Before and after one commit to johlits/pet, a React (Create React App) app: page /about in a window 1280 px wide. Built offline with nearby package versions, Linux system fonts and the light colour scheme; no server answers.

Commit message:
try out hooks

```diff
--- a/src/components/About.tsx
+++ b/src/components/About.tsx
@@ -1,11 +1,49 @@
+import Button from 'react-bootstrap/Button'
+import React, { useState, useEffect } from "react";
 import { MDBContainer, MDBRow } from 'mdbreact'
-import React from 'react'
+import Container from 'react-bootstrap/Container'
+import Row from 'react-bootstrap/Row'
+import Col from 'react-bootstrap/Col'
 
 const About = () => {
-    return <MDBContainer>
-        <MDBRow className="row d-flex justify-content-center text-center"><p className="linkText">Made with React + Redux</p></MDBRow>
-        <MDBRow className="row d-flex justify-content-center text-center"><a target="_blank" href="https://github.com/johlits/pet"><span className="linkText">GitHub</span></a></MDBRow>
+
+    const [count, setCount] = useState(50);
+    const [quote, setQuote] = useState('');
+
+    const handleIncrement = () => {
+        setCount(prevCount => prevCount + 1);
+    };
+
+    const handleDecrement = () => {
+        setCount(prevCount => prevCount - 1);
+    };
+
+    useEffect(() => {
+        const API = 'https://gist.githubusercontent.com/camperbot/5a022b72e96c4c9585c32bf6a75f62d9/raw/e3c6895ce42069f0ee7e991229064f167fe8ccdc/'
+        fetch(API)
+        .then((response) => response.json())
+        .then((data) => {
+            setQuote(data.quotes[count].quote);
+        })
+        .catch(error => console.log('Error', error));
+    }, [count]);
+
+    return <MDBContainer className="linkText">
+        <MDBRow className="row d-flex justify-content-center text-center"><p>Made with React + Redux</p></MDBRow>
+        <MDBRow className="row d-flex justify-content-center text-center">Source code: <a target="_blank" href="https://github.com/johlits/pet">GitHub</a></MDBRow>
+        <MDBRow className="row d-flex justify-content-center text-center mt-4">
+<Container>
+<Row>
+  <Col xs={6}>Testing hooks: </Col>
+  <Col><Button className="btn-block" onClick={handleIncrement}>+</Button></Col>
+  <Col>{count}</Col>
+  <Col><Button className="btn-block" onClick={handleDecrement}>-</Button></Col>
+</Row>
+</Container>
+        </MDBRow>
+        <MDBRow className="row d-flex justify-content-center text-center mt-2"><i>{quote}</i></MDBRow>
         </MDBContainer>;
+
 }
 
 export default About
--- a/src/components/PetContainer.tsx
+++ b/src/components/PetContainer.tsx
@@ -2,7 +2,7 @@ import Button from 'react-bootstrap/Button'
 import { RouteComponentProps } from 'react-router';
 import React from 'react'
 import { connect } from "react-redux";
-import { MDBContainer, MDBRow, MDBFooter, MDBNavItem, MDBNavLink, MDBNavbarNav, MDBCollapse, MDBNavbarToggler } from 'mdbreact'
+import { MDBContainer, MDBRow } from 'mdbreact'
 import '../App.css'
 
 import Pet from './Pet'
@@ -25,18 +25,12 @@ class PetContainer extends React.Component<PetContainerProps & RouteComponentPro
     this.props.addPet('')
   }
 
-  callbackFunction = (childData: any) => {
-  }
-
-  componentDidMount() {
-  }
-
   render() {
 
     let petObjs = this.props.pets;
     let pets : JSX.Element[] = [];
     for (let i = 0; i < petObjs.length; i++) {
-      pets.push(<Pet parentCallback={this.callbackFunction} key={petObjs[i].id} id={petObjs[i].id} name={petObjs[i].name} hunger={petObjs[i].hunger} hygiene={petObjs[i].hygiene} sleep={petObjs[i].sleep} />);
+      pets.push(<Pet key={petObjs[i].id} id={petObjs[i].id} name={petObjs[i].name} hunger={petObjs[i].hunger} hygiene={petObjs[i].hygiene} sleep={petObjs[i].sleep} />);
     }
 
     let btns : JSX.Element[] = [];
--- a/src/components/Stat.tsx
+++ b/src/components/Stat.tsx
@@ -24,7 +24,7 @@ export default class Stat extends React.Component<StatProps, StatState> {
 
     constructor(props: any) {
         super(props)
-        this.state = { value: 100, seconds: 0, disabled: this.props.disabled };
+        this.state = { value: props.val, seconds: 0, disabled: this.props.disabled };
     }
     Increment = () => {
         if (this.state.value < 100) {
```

_PROMPT:_ Find and copy each line of the listing above that holds the word "this".

_THE ANSWER:_
     this.props.addPet('')
     let petObjs = this.props.pets;
-      pets.push(<Pet parentCallback={this.callbackFunction} key={petObjs[i].id} id={petObjs[i].id} name={petObjs[i].name} hunger={petObjs[i].hunger} hygiene={petObjs[i].hygiene} sleep={petObjs[i].sleep} />);
-        this.state = { value: 100, seconds: 0, disabled: this.props.disabled };
+        this.state = { value: props.val, seconds: 0, disabled: this.props.disabled };
         if (this.state.value < 100) {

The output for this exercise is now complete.